Workshops and Outreach with "Spica"
Spica is named after the principle star in the constellation of Virgo
Spica is a small refracting telescope purposely designed after the telescope built by the Italian astronomer Galileo Galilei 400 years ago.
The optical concept is known as the Keplerian telescope ever since.
In order to give children the opportunity to naturally discover the feeling of a pioneer, Spica is shipped as a kit of precisely crafted parts
that need to be assembled, however, without any special tools required, just some glue, Scotch tape and a pair of scissors, to make it as easy as a child's play.
As completed, within an hour or so, Spica is ready for a first-light experience. Just like Galileo Galilei, children will discover the four brightest moons of Jupiter and the ring of Saturn, as well as the phases of Venus and the marae and major craters of the Moon, but in this century, with Spica.
What is more, with Spica children can enjoy hand-crafting their first telescope together with class mates under supervision of teachers and parents
in a school workshop. In parallel, teachers will enjoy keen attention to tutorials about simple celestial mechanics, such as how to find constellations
and planets plus the effect of Earth's rotation and orbital path on the visibility of solar system objects.
Children ask many questions out of natural curiosity. For instance, "why is the Moon upside down in my telescope?" Then is the time to
explain the path of light through Spica and that there are no ups and downs in space.
At the left, a simulated view of the Moon as observed with Spica. Spica's eyepiece of 12mm focal length yields a true field of view of 1.4 degrees of arc.
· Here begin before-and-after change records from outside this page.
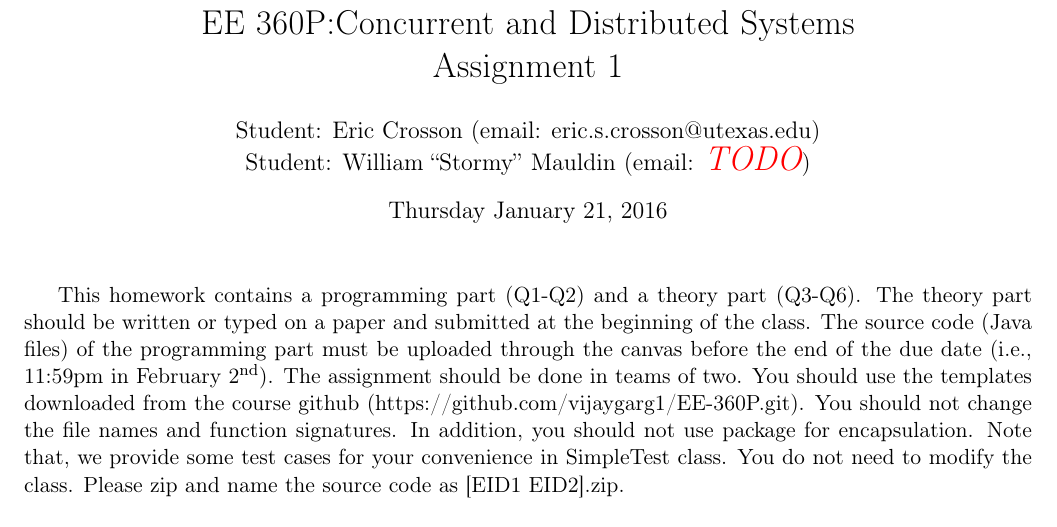
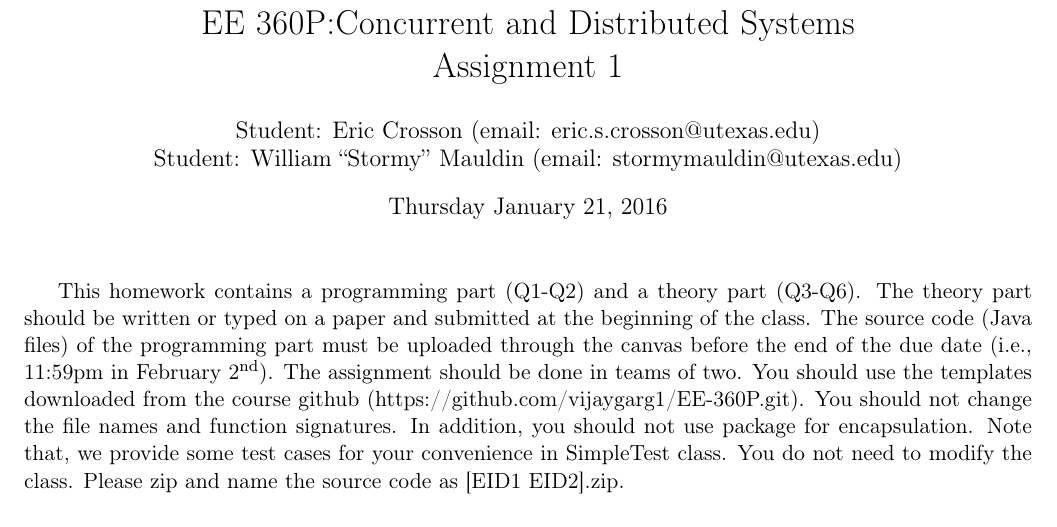
Before and after one commit to vijaygarg1/EE-360P, a LaTeX problem sheet (assignments/1/1.tex): part of page 1 of 2, cut so that both start at the same text. Compiled offline with pdfLaTeX.

Commit message:
add stormy's email

```diff
--- a/assignments/1/1.tex
+++ b/assignments/1/1.tex
@@ -61,7 +61,7 @@
 \begin{document}
 \title{EE 360P:\@Concurrent and Distributed Systems \\ Assignment 1}
 \author{Student: Eric Crosson (email: eric.s.crosson@utexas.edu)\\
-  Student: William ``Stormy'' Mauldin (email: \todo)}
+  Student: William ``Stormy'' Mauldin (email: stormymauldin@utexas.edu)}
 \date{Thursday January 21, 2016}
 \maketitle
 
```
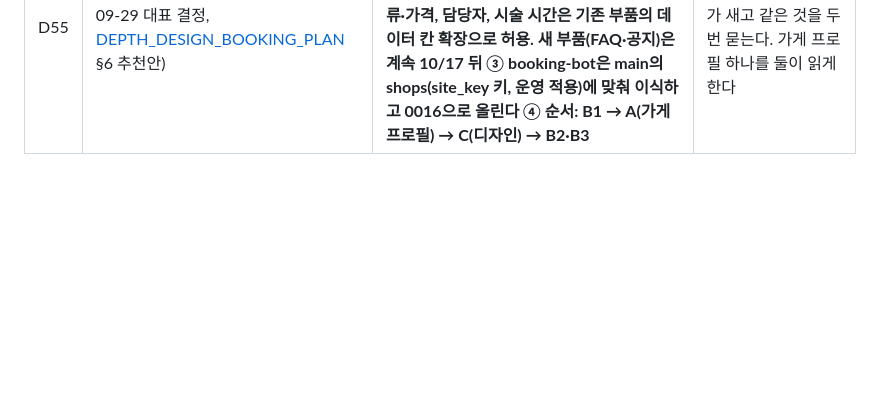
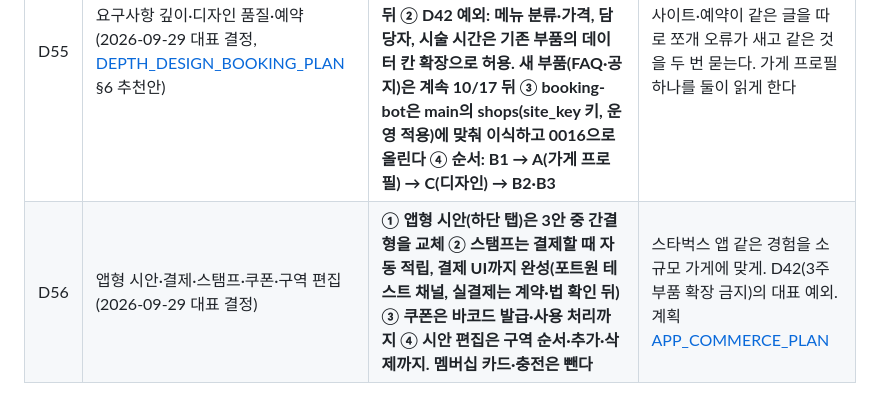
Before and after one commit to kyungsikjeung/agt001, a Markdown page: docs/product/DECISIONS.md, the part around the change. Rendered like a GitHub page; blank space fills up the shorter version.

Commit message:
결정 D56: 앱형 시안·결제·스탬프·바코드 쿠폰·구역 편집
Co-Authored-By: Claude Opus 5.5 <noreply@anthropic.com>

```diff
--- a/docs/product/DECISIONS.md
+++ b/docs/product/DECISIONS.md
@@ -107,3 +107,4 @@
 | D53 | 시안 적합성 (대표 결정, [DESIGN_FIT_PLAN](DESIGN_FIT_PLAN.md) §7) | **① 예시 값:** 시안에서는 '예시' 표시를 붙인 업종 예시값(가격·디자이너 사진·예약 현황 등)을 쓴다. 공개할 때 자동으로 지운다. D26은 "예시 값이 공개본에 남지 않는다"로 해석한다 **② 지도:** 당분간 '예시 지도' 더미 이미지와 주소 글자만 쓴다. 지도 API 연동은 뒤로 미룬다 **③ 질문:** 상황 질문과 메뉴판 입력은 질문 한도(D20) 밖에 둔다. 무엇을 물을지는 업종 규칙 표가 아니라 **LLM이 요구사항을 보고 판단**한다(허용 목록·최대 3개·이미 아는 칸 금지는 엔진이 검증하고, 실패하면 업종 기본 질문으로 돌아간다) **④ 예약 현황:** 시안은 예시로 보여 준다. 공개본은 확정된 예약으로 계산한다 **⑤ 카페 주문:** 주문 화면(UI)만 만든다. 누르면 "온라인 주문은 준비 중이에요" 안내가 뜬다(무JS). 결제는 D32④ **⑥ 3안:** 같은 업종의 손님 동선 3가지로 바꾸고, 각 안에 D43 스타일 대비를 얹는다(대표가 따로 답하지 않아 권장안으로 진행, 뒤집을 수 있음) | 0단계(적합성 채점기·정답 시안 3장) 바로 시작. 정답 시안 승인 뒤 1단계 |
 | D54 | 1·2주차 진행 방식 (2026-09-28 대표 결정) | **① UI_AGENT_PLAN 권장안(U1~U6) 그대로 진행한다.** 원형 8개, 규칙 안을 먼저 보여 주고 개선 안으로 교체, 구조 데이터는 카드 JSONB, 예약 현황은 모르면 60분·1명 가정, 자유 코드 생성은 에이전트를 켤 때 끈다 **② 색은 A(에스프레소·테라코타) 방향.** A는 유일한 색이 아니라 **규칙**이다: 팔레트 13종이 모두 A의 규칙(선명한 주색 또는 짙은 무채색 + 확실한 강조색 + 주색 쪽으로 기운 중립 바탕 + 색 역할 면)을 통과해야 하고, 원형마다 ① 기본 · ② 분위기·사진 후보 · ③ 대비로 3안의 색이 다르다. 카페 ①은 espresso **③ 계획·계약·검토는 Claude, 구현은 OpenCode** | 계약·작업판 [BUILD_W1_W2](BUILD_W1_W2.md). 1물결(J1a·J2·J3·J4·C1) 9/28 시작 |
 | D55 | 요구사항 깊이·디자인 품질·예약 (2026-09-29 대표 결정, [DEPTH_DESIGN_BOOKING_PLAN](DEPTH_DESIGN_BOOKING_PLAN.md) §6 추천안) | **① 예약을 10/17 베타에 넣는다: B1(booking-bot 합치기)~B3(공개 사이트 예약 페이지)까지, 미용실(B)·식당(A)만. 펜션 객실 예약은 10/17 뒤 ② D42 예외: 메뉴 분류·가격, 담당자, 시술 시간은 기존 부품의 데이터 칸 확장으로 허용. 새 부품(FAQ·공지)은 계속 10/17 뒤 ③ booking-bot은 main의 shops(site_key 키, 운영 적용)에 맞춰 이식하고 0016으로 올린다 ④ 순서: B1 → A(가게 프로필) → C(디자인) → B2·B3** | 사이트·예약이 같은 글을 따로 쪼개 오류가 새고 같은 것을 두 번 묻는다. 가게 프로필 하나를 둘이 읽게 한다 |
+| D56 | 앱형 시안·결제·스탬프·쿠폰·구역 편집 (2026-09-29 대표 결정) | **① 앱형 시안(하단 탭)은 3안 중 간결형을 교체 ② 스탬프는 결제할 때 자동 적립, 결제 UI까지 완성(포트원 테스트 채널, 실결제는 계약·법 확인 뒤) ③ 쿠폰은 바코드 발급·사용 처리까지 ④ 시안 편집은 구역 순서·추가·삭제까지. 멤버십 카드·충전은 뺀다** | 스타벅스 앱 같은 경험을 소규모 가게에 맞게. D42(3주 부품 확장 금지)의 대표 예외. 계획 [APP_COMMERCE_PLAN](APP_COMMERCE_PLAN.md) |
```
The diameter of the Moon's disk measures 0.5 degrees on average, thus filling approximately a third of the field of view. Note, that South is up and East is at the right,
a phenomena inherent to refracting telescopes, but entirely irrelevant to astronomical observations.
Spica is not only for kids. Seniors and juniors join at the same table assembling their personal telescope without generation boundaries. Well, occasionally when stuck, a senior looks over the shoulder of a kid to the amusement of all.
Not only in Japan, but also abroad, Spica is very popular among adults of a various professional backgrounds and interests, such as during a workshop held in Lisbon, Portugal in July 17, 2008, attended by a group of over 20 assembling Spica under the guidance of Orbys' CEO, Yasuharu Hanaoka.